#### MATERIAL PROVIDED

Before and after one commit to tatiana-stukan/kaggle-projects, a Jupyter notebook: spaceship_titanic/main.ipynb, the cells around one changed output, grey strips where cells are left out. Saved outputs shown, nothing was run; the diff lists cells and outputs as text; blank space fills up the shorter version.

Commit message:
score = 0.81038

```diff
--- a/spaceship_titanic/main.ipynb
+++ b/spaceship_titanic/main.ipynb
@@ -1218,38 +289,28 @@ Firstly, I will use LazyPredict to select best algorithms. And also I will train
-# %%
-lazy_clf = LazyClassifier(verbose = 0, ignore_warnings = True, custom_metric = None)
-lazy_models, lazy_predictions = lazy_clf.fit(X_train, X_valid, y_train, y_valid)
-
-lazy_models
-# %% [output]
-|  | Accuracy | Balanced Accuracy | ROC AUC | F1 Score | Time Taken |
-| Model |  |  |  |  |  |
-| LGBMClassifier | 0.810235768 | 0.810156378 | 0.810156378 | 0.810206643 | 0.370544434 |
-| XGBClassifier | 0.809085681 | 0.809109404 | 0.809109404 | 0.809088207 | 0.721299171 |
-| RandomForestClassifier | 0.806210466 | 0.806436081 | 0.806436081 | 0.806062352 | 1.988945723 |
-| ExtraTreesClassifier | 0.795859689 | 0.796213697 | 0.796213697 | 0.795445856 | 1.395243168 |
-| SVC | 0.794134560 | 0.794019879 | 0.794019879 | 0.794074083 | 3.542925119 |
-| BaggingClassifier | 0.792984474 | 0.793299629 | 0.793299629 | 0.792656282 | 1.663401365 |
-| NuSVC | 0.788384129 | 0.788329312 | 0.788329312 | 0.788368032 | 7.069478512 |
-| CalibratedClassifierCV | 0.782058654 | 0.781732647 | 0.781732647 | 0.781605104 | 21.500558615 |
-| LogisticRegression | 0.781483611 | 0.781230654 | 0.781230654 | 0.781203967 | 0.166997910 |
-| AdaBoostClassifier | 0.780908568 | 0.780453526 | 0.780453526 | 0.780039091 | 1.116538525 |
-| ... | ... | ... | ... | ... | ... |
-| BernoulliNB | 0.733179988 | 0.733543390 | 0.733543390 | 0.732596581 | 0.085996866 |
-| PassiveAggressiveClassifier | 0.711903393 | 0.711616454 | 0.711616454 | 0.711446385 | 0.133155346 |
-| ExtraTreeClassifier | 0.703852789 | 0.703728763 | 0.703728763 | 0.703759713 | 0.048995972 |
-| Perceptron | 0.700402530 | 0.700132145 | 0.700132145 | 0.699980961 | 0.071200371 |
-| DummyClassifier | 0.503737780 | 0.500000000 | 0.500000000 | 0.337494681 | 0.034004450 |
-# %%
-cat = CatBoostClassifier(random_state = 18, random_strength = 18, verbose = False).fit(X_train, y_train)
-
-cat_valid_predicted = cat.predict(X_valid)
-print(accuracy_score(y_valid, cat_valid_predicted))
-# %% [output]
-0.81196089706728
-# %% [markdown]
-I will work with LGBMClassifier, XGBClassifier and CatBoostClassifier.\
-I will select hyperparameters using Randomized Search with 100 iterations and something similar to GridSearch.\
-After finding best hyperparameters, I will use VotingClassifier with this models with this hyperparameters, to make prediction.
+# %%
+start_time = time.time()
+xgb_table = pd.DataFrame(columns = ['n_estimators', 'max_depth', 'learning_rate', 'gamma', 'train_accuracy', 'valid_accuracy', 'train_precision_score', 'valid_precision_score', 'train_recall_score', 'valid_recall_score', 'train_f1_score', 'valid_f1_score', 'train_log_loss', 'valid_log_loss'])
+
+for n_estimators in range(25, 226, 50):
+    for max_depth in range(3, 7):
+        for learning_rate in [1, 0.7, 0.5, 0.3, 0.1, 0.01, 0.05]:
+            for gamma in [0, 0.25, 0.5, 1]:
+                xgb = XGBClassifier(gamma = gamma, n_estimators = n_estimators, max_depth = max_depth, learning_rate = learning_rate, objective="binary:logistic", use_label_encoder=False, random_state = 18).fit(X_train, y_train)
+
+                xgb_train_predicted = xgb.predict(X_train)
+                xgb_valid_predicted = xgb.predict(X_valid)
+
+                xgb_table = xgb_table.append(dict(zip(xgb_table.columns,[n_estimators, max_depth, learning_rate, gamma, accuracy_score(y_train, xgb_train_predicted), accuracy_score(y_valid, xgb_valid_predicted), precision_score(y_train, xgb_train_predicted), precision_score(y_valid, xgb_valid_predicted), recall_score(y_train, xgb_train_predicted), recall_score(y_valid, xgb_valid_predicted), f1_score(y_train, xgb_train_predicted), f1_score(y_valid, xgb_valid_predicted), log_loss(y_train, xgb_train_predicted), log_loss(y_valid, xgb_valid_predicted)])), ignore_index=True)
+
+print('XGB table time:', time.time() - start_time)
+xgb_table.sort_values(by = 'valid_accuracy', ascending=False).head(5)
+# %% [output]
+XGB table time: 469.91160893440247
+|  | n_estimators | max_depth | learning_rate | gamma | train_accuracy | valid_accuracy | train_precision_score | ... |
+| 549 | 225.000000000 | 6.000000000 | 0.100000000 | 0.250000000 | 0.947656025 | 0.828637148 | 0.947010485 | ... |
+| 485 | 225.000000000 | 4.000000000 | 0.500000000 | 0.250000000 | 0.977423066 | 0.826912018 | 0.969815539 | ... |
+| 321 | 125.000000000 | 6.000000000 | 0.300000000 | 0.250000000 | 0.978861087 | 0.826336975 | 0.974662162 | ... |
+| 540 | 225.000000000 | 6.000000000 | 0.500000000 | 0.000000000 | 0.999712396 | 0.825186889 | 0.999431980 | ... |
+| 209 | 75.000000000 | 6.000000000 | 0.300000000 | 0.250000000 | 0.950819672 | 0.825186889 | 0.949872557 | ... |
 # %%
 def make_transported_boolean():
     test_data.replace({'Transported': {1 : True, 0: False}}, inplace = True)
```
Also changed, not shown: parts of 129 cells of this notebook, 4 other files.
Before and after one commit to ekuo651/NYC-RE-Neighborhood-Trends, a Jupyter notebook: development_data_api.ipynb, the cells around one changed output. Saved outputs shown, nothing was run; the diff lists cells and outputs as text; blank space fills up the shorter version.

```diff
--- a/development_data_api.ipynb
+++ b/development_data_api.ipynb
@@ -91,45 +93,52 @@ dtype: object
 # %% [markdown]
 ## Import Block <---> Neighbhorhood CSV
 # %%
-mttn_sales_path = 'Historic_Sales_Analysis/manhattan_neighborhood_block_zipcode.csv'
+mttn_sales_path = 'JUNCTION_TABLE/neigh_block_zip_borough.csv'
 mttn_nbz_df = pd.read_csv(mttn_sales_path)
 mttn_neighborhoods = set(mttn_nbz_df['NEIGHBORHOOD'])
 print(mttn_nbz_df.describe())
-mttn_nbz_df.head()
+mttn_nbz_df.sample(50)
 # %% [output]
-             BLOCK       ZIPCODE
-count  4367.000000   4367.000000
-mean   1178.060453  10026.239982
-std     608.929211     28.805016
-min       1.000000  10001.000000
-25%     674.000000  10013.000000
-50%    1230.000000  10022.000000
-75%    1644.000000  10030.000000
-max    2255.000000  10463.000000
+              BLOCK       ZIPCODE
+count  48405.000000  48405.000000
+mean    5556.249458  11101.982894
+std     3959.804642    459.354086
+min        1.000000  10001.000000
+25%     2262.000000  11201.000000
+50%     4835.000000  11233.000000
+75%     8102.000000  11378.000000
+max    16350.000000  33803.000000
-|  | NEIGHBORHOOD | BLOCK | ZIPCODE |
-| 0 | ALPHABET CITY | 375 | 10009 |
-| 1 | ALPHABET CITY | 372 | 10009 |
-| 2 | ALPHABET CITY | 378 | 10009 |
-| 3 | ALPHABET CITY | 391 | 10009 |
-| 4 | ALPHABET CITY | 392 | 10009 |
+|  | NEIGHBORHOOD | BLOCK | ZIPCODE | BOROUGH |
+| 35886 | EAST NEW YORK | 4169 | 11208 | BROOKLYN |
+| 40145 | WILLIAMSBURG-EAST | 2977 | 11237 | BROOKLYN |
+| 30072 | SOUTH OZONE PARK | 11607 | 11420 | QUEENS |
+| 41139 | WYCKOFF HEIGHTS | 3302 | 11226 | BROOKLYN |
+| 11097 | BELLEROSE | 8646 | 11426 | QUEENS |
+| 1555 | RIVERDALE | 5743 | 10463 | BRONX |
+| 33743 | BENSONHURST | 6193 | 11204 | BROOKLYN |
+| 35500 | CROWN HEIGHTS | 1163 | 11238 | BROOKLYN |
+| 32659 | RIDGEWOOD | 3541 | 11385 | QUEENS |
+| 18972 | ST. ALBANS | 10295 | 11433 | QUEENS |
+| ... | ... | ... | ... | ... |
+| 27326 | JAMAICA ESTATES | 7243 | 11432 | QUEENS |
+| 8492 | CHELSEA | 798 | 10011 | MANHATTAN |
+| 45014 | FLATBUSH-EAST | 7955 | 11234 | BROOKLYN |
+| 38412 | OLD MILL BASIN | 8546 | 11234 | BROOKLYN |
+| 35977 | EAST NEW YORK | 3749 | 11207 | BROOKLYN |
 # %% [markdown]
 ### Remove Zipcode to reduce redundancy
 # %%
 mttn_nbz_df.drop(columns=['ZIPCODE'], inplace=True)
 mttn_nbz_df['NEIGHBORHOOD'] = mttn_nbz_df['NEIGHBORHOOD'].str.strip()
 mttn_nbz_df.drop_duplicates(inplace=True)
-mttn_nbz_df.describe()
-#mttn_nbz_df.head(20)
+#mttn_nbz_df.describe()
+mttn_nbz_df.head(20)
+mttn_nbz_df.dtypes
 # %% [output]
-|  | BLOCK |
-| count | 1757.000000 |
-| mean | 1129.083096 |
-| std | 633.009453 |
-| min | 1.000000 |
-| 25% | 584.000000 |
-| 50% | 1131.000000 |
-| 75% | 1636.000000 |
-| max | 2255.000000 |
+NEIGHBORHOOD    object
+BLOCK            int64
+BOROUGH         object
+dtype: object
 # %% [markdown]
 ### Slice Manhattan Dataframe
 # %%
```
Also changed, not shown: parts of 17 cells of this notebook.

########

• [WHAT NEEDS TO BE DONE] What is needed is one number, the count of lines in the listing above that contain the word "False".

• [ANSWER AREA] 4